EXERCISE REQUIREMENTS – Where an entry contains a picture, omit the picture and repeat the rest exactly.

========================================================================

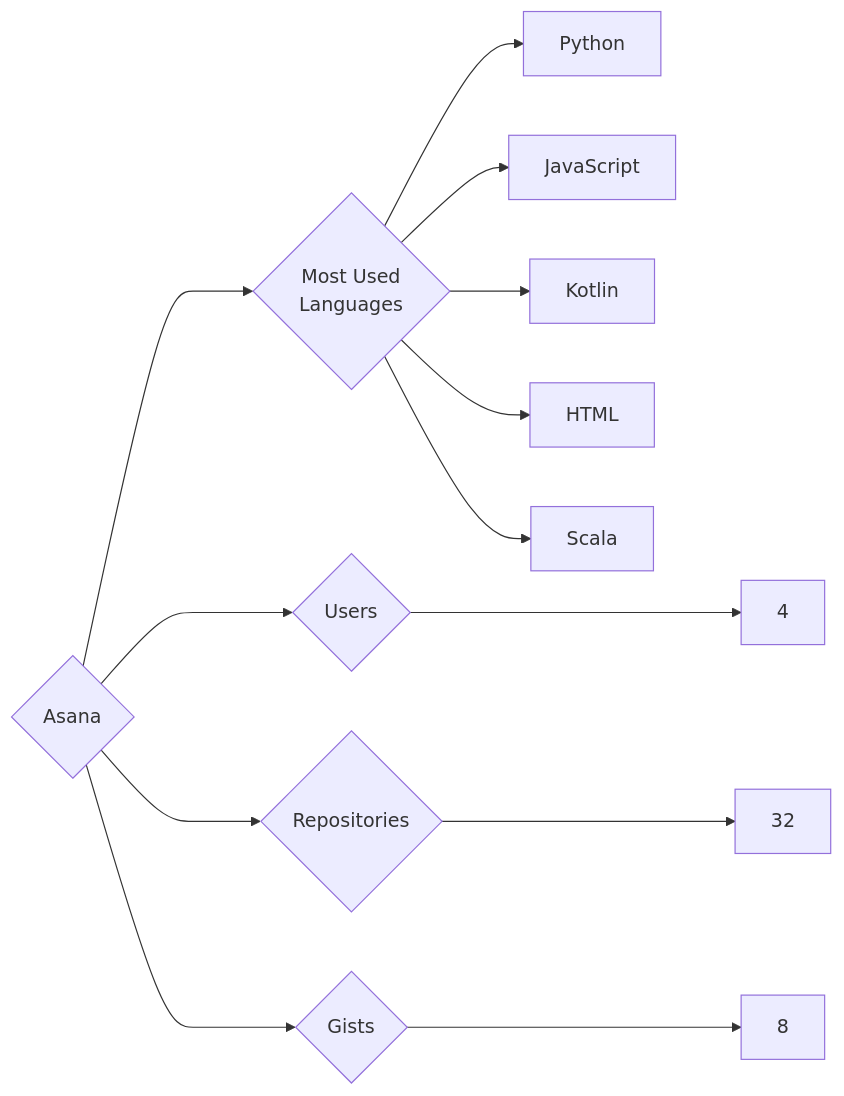
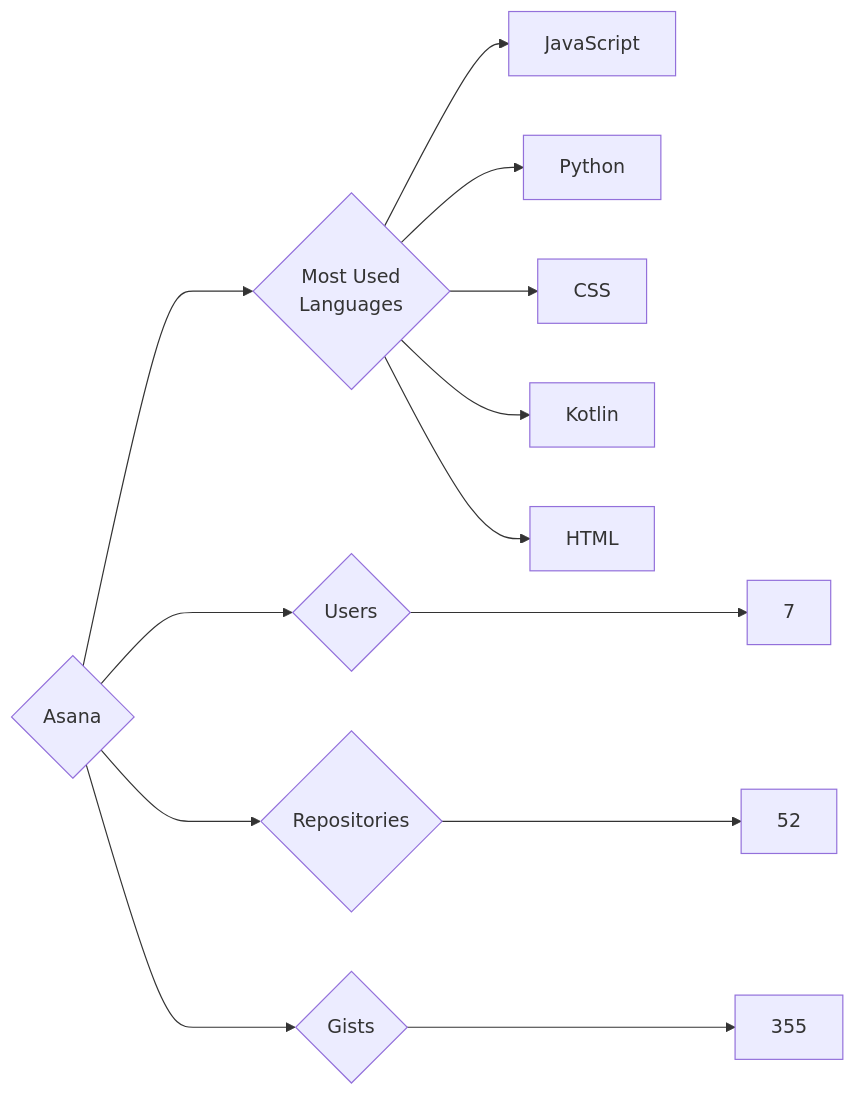
One commit to trickest/insiders changed the diagram in targets/Asana/README.md. Above: the diagram before and after it, drawn with Mermaid. The commit also changed 938 other files, not shown here.

````diff
--- a/targets/Asana/README.md
+++ b/targets/Asana/README.md
@@ -3,13 +3,13 @@
 ```mermaid
 graph LR
 COMPANY_NAME{Asana}
-COMPANY_NAME ---> U{Users} ---> UN[4]
-COMPANY_NAME ---> R{Repositories} ---> RN[32]
-COMPANY_NAME ---> G{Gists} ---> GN[8]
+COMPANY_NAME ---> U{Users} ---> UN[7]
+COMPANY_NAME ---> R{Repositories} ---> RN[52]
+COMPANY_NAME ---> G{Gists} ---> GN[355]
 COMPANY_NAME ---> ML{Most Used<br>Languages}
+ML --> JavaScript[JavaScript]
 ML --> Python[Python]
-ML --> JavaScript[JavaScript]
+ML --> CSS[CSS]
 ML --> Kotlin[Kotlin]
 ML --> HTML[HTML]
-ML --> Scala[Scala]
 ```
````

========================================================================

ANSWER SPACE –
One commit to trickest/insiders changed the diagram in targets/Asana/README.md. Above: the diagram before and after it, drawn with Mermaid. The commit also changed 938 other files, not shown here.

````diff
--- a/targets/Asana/README.md
+++ b/targets/Asana/README.md
@@ -3,13 +3,13 @@
 ```mermaid
 graph LR
 COMPANY_NAME{Asana}
-COMPANY_NAME ---> U{Users} ---> UN[4]
-COMPANY_NAME ---> R{Repositories} ---> RN[32]
-COMPANY_NAME ---> G{Gists} ---> GN[8]
+COMPANY_NAME ---> U{Users} ---> UN[7]
+COMPANY_NAME ---> R{Repositories} ---> RN[52]
+COMPANY_NAME ---> G{Gists} ---> GN[355]
 COMPANY_NAME ---> ML{Most Used<br>Languages}
+ML --> JavaScript[JavaScript]
 ML --> Python[Python]
-ML --> JavaScript[JavaScript]
+ML --> CSS[CSS]
 ML --> Kotlin[Kotlin]
 ML --> HTML[HTML]
-ML --> Scala[Scala]
 ```
````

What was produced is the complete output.